The Duke and Duchess of Cambridge, along with their three adorable children, are arguably one of the most famous families in the world.
And while we know plenty about Prince William's side of the family, the Middletons have stayed relatively quiet when it comes to private affairs ever since William and Catherine's engagement was announced.
But in a rare interview for the 30th anniversary of her company Party Pieces, Carole Middleton has opened up about what it was like to have her eldest daughter marry into the royal family as well as what to expect at a Middleton family Christmas.
Christmas at the Middletons
If you thought you were prepared when it came to Christmas, Carole Middleton will give you a run for your money.
In the exclusive chat with the UK Telegraph, self-described "list-maker" Carole said she starts planning the festivities just after Halloween complete with wrapping paper themes.
On Christmas Day, the family, who live in the British county of Berkshire, attend church in the morning, go on a walk and then open presents.

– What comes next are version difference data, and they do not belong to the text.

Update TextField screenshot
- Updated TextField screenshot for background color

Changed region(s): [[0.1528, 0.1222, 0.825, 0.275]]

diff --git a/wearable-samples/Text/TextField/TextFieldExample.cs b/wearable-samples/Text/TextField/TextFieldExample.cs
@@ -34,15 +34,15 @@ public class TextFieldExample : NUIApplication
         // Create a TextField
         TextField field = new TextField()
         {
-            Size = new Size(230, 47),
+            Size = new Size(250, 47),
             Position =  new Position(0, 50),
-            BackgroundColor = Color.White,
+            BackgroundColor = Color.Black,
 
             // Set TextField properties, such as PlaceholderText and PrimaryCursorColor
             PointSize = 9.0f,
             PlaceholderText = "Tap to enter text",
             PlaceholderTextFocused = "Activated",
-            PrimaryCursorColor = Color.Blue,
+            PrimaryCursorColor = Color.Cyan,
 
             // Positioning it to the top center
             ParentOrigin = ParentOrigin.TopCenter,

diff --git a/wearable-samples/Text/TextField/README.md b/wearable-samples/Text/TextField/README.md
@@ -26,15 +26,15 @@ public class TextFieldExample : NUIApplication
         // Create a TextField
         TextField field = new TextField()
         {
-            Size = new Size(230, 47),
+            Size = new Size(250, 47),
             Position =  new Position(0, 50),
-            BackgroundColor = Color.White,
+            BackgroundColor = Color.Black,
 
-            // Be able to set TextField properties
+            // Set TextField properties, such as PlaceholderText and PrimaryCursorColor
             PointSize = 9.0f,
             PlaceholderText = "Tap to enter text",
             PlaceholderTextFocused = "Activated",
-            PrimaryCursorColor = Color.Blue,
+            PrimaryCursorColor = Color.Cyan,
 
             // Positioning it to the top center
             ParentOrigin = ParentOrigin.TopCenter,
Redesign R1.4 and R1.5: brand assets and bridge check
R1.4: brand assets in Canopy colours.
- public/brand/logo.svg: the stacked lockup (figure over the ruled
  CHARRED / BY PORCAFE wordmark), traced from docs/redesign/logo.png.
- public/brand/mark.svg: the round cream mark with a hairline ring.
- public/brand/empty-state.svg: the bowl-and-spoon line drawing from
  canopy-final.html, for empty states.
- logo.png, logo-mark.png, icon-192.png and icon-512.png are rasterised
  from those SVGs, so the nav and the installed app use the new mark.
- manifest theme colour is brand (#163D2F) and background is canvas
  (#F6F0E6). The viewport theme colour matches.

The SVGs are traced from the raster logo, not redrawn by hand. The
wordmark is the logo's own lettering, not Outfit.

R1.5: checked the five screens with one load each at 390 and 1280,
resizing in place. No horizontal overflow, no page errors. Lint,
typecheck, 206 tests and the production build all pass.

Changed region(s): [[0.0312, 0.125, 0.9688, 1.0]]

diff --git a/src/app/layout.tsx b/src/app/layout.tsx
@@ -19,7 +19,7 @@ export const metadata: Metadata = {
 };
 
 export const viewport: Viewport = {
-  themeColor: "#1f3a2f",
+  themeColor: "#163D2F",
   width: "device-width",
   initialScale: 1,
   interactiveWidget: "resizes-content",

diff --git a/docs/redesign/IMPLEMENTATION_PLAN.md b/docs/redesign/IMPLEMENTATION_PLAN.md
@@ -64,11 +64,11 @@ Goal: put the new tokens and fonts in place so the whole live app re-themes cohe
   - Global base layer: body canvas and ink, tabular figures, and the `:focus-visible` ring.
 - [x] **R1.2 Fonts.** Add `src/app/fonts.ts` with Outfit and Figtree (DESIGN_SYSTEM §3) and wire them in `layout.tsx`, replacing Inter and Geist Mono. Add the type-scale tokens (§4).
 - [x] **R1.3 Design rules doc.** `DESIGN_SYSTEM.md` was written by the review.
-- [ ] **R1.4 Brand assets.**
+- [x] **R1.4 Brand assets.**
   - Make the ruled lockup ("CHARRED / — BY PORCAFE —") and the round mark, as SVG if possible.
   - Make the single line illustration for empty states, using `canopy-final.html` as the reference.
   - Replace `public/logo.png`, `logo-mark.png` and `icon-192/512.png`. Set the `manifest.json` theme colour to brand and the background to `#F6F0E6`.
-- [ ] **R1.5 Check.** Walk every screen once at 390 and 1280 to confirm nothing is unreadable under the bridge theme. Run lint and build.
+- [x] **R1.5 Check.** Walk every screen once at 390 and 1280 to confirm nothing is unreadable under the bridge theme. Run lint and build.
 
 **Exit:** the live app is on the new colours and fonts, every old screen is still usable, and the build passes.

And while lunch is smoked salmon with champagne, the full Christmas dinner is served in the evening. And this year it's a little different, as there will be a vegan option for flexitarian Carole.
"If I go to someone's house for dinner, I'm not going to make a fuss. For Christmas, I'd probably have two options – very traditional and something vegan," she told the paper.

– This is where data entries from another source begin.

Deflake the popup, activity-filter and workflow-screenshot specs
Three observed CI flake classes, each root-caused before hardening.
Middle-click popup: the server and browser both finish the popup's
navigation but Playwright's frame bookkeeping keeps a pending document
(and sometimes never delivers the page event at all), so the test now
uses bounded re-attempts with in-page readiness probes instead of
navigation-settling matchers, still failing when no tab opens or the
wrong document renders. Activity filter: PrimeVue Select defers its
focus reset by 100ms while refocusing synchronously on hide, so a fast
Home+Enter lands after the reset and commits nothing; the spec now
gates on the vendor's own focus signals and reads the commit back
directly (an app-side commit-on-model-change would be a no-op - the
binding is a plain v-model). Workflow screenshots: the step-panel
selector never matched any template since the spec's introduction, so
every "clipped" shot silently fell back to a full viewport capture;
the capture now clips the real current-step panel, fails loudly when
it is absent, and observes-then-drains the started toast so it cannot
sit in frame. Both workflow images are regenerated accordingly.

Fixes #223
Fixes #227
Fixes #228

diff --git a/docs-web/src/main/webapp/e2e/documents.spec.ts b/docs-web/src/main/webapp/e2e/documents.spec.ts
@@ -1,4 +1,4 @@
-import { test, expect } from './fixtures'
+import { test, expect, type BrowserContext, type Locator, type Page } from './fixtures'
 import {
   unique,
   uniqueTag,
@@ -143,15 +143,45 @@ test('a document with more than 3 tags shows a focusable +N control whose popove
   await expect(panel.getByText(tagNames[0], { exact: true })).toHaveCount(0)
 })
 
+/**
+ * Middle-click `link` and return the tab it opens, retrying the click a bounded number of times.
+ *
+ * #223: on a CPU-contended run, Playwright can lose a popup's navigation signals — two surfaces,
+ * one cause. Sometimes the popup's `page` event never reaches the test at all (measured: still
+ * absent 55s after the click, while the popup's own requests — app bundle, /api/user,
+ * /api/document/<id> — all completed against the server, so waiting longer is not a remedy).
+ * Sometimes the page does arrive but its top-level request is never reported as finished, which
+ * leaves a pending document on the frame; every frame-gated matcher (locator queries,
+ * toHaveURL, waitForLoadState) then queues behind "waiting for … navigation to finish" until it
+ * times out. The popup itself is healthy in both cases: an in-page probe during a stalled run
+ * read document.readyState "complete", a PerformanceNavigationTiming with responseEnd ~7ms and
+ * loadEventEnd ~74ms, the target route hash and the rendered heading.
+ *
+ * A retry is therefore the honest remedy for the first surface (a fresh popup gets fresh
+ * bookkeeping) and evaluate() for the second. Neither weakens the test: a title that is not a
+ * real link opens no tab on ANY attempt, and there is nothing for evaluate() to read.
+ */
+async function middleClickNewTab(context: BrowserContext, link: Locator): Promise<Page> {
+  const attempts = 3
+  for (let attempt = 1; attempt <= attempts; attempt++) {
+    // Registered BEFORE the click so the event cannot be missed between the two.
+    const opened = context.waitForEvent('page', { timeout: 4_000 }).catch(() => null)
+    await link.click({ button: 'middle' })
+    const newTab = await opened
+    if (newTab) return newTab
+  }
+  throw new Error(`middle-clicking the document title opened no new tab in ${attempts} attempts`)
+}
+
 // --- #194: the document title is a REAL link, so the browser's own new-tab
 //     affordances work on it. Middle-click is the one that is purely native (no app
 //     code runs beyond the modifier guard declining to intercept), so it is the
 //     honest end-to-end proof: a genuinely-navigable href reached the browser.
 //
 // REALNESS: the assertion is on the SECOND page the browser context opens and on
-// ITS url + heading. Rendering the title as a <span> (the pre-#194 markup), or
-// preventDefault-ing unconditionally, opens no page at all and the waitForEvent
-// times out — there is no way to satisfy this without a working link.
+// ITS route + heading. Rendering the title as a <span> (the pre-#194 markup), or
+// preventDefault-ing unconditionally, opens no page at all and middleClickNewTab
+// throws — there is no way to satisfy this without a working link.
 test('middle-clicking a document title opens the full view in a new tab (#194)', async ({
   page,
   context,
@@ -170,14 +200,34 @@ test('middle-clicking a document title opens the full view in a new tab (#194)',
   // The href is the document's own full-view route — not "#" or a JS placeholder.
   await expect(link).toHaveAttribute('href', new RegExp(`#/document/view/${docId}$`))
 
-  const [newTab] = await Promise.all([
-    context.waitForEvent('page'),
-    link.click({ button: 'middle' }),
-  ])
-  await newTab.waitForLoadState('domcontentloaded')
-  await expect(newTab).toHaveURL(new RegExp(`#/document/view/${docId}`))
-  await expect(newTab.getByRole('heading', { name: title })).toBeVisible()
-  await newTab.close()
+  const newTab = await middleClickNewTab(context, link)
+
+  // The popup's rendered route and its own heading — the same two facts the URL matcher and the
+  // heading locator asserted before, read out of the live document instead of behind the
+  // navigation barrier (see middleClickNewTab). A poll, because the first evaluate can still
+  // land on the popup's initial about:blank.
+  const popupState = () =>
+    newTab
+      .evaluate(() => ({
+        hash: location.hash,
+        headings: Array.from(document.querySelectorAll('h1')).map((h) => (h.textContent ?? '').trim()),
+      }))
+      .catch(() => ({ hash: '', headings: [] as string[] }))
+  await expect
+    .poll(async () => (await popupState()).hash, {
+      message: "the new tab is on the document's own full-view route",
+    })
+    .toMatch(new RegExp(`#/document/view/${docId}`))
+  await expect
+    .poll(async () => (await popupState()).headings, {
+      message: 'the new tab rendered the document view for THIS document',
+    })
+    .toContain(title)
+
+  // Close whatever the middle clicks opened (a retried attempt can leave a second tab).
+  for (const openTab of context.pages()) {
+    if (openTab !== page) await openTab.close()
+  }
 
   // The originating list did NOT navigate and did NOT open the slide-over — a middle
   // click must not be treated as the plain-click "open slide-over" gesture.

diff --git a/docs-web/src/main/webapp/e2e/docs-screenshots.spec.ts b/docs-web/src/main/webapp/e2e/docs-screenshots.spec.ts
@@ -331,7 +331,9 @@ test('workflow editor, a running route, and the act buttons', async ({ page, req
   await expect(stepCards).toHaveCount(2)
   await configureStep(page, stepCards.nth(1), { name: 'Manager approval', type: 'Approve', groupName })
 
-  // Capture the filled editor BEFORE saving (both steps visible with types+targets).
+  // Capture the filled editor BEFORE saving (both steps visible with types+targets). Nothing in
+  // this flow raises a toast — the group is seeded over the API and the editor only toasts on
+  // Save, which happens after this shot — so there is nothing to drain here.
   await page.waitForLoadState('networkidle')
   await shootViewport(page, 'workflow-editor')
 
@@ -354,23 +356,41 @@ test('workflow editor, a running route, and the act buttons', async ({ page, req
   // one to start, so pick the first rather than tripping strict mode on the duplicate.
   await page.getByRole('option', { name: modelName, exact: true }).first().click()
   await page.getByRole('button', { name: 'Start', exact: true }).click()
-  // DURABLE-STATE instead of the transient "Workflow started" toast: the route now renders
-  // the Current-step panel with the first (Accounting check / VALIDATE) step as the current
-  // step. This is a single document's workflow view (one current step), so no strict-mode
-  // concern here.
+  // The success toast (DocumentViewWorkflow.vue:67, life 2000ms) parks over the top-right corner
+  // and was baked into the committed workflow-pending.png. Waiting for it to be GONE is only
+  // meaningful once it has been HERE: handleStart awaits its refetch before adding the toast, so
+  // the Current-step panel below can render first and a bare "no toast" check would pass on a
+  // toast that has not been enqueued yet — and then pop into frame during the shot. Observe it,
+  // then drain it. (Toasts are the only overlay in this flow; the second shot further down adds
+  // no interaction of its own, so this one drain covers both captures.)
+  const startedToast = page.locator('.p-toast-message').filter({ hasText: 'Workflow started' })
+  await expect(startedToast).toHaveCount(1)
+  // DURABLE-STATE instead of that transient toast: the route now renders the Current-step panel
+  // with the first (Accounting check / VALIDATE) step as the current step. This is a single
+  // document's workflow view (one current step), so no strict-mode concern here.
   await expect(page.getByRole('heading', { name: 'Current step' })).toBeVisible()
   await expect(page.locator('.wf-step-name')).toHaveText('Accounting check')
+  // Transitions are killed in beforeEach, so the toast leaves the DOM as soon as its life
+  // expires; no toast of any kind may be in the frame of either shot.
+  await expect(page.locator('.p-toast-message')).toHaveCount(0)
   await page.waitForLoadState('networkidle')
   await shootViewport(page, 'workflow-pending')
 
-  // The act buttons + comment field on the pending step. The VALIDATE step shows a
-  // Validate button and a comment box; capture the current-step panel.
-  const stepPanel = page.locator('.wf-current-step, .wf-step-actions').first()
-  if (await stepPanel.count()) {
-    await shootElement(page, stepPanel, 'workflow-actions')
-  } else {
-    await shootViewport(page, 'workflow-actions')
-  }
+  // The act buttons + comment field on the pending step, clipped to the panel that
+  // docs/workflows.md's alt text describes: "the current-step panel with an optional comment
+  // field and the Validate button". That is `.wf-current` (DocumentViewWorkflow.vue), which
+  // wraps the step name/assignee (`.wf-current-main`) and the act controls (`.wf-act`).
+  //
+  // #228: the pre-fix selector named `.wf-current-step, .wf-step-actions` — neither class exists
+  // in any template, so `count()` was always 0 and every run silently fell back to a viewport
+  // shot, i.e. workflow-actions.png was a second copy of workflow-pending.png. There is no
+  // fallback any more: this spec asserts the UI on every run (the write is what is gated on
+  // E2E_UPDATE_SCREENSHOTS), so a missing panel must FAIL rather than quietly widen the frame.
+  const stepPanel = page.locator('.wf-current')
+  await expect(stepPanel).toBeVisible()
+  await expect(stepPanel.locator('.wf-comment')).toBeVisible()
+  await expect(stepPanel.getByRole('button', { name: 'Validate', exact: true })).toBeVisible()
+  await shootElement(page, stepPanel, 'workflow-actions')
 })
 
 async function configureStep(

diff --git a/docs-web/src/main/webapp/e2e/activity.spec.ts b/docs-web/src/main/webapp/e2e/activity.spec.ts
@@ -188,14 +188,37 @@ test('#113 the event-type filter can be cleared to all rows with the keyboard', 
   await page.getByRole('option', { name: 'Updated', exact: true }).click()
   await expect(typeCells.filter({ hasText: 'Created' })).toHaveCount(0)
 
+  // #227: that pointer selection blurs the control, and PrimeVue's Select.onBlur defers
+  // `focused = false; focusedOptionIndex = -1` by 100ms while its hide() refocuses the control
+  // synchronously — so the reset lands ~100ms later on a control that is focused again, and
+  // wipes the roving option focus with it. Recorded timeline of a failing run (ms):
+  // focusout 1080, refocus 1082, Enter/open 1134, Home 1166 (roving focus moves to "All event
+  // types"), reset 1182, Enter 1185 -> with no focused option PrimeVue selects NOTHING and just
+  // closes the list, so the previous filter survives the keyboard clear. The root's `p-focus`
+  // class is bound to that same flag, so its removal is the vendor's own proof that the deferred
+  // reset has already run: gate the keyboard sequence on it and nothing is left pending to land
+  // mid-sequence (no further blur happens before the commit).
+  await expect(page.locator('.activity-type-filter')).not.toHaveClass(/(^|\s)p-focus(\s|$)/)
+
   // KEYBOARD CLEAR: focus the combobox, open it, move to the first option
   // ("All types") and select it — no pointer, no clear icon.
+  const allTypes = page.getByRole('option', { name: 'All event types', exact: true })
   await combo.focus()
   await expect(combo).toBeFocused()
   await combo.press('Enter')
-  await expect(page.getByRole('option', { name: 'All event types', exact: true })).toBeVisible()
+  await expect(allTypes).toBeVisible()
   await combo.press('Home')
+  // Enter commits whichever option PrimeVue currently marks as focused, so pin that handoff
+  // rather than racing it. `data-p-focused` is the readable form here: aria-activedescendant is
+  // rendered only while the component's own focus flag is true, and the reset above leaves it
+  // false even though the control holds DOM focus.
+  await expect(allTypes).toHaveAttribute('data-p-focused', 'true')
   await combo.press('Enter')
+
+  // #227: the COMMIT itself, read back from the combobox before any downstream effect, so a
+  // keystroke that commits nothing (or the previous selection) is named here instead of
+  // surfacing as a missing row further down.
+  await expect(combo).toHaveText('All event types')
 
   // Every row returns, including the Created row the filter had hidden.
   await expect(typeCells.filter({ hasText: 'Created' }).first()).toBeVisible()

Carole's youngest, James, previously mentioned that Christmas is a traditional day in the Middleton family calendar with all the trimmings.
"There'll be turkey, champagne and some wine...For me it's all about family… It's one where we can all regroup," James said in an interview on German TV channel, Leute Heute.

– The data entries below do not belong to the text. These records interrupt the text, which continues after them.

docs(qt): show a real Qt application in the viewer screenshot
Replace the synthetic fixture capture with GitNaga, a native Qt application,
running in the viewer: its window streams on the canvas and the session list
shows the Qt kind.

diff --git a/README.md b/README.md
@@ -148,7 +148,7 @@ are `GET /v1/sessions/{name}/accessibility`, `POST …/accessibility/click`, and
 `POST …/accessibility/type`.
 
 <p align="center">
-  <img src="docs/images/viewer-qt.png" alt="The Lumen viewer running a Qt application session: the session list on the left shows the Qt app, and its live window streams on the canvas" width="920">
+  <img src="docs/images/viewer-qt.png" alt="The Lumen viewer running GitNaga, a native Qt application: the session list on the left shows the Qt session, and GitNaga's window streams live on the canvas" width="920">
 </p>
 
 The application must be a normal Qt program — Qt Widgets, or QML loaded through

Mrs Middleton also admitted that Prince George, five and Princess Charlotte, three, will have their own Christmas tree in their room to decorate as they please. Now that's what we call a doting grandmother!
What it's like mingling with the royals
Attending weddings and christenings alongside the Queen and other dignitaries may seem intimidating for some, but for Carole, she was just like any other mother watching her daughter get married.
Speaking about the extravagant 2011 royal wedding, Carole said, "Like every mother, I wanted to look my best, make my children proud and enjoy the day."
"I honestly don't think I was any more stressed than any other mother-of-the-bride."
Catherine's younger sister Pippa also spoke about the surprisingly normal side of William and Catherine's wedding shortly after the event as well.
"We saw it as a family as just a family wedding, and actually I didn't realise perhaps the scale of it until afterwards," she told US show, Today.
WATCH: Pippa Middleton talks about the royal wedding. Post continues...
Carole played an important part in both Catherine and Pippa's respective weddings, even helping with details including the music.
"But I think the most important thing, as a parent, is to listen to what your daughter wants. You can have all the ideas in the world, but it has to be about them. And don't muscle in on the guest list."
Despite her daughter's marriage into the royal family, Carole keeps things refreshingly down-to-earth.
"I have two other children and grandchildren and my job, and I lead a lot of my life round here, where I've lived for years and people knew me before Catherine's…impact. It isn't normal maybe to go to Louis' christening or Catherine's wedding, but, in the end, they're all family events."
Family comes first
Carole and husband Michael welcomed not one but two grandchildren this year- Prince Louis was born in April and Arthur was born to Pippa and James Matthews in October. And as their family grows, the Middleton matriarch knows that they are her number one priority.
In fact, she admitted that her biggest fear as Catherine, Pippa and James grew up was that she'd lose her family, but thankfully they have "stayed close."
"They come first and that will always be the case, even when I have more me time."
"I have two lovely sons-in-law and I hope I'll have a lovely daughter-in-law."
She may dote on her children and grandchildren, but Carole also made it clear that discipline and manners are an important lesson to teach the little ones from an early age.
"You can't suddenly start teaching them about politeness at 13. You have to do it from the start."
When Duchess Catherine became a mother herself, she frequented her old family home in Bucklebury and relied on her parents, particularly her mother. In fact, the first official photograph of the Cambridge family when Prince George was born was taken at the Middleton family home.
A royal source told The Sun that after the birth of Prince Louis, Carole was popping in and out of Kensington Palace, helping with George and Charlotte.
"Kate already has nanny Maria, who is fantastic, but Carole's been an amazing second pair of hands."